LVA's New Educational Coordinatorby Literacy Volunteers and Advocates on 07/06/15
Kenneth Parker counts himself as lucky that he can use his passion for adult education to help move DC toward achieving a larger goal. LVA learners and supporters of adult literacy should count themselves as fortunate as they benefit from Mr. Parker's knowledge and commitment.
As LVA's new educational coordinator, Mr. Parker, is well-qualified. Not only does he have hands-on experience in teaching but he offers a solid grounding in academic knowledge. He is an adjunct professor of education at the University of the District of Columbia Community College and at Johns Hopkins University in Baltimore.
Mr. Parker is developing a curriculum for LVA that can better aid learners in their efforts to master basic literacy skills. He believes that it is important to develop a unified curriculum that will help learners and instructors to build upon new found skills and knowledge.
Mr. Parker has seen many learners -- in public school and now at LVA -- improve their skills. He is pleased to see that LVA tutors, instructors, and learners possess the passion and desire to improve reading skills which are vital elements needed to achieve success.

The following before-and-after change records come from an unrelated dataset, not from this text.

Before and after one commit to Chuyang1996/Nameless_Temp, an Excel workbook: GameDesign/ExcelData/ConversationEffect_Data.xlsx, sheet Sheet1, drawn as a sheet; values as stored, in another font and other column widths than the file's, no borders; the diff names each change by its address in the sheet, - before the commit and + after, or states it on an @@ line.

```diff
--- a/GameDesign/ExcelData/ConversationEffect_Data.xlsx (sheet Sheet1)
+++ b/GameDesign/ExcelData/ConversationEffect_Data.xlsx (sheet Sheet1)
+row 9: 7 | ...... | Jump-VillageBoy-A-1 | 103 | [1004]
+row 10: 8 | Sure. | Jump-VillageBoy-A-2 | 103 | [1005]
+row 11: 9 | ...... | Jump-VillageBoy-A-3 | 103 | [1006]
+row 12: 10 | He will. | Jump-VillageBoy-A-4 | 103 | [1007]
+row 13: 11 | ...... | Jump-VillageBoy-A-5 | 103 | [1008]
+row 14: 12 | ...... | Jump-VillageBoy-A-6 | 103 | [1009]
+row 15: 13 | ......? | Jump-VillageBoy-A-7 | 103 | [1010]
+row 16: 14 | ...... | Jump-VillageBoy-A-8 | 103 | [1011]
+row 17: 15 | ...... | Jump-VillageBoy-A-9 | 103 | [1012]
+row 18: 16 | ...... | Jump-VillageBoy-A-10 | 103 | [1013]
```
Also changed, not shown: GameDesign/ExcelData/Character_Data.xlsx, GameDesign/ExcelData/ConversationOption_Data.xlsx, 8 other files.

Tutoring and teaching are more than just "jobs" to Mr. Parker.
"For as long as I can remember I have been passionate about education," recalls Mr. Parker, who held tutoring positions in college. He also helped establish a tutoring organization that paired students with children of impoverished backgrounds.

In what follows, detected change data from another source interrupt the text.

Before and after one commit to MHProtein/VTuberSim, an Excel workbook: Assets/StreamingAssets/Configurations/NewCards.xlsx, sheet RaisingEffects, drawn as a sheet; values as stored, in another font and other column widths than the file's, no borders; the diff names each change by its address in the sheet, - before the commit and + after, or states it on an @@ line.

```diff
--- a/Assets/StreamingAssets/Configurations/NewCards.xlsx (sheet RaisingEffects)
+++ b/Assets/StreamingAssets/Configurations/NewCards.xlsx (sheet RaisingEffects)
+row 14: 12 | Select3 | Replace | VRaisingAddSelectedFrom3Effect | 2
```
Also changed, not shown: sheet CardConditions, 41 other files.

It was as a fourth grade teacher that Mr. Parker came to understand just how truly damaging the lack of basic literacy skills could be to young children.
"When I was a classroom teacher and administrator in the public school system here in DC, it really saddened me to encounter students who were unable to read," he recalls.
As a fourth grade teacher in SE DC, he says many of the students had been pushed through the system without having the skills necessary to succeed. Many of the students he encountered in elementary school were reading at least two to three grade levels behind.
Public school systems in DC and other places are striving to improve their ability to serve students whose background and lack of skills put them at an initial disadvantage. Yet, too many of these students have left school with sub-standard literacy skills which leaves them at a huge disadvantage in DC's demanding job market and in trying to raise their families.
That's why Mr. Parker sees LVA's mission as being about social justice as much as it is about literacy. More than ever, the two are increasingly intertwined.
"Adult literacy and adult education are of the utmost importance. It is one of the keys to moving significant numbers of people out of poverty. Without the ability to read, write, and compute these adults are relegated to living below the poverty level."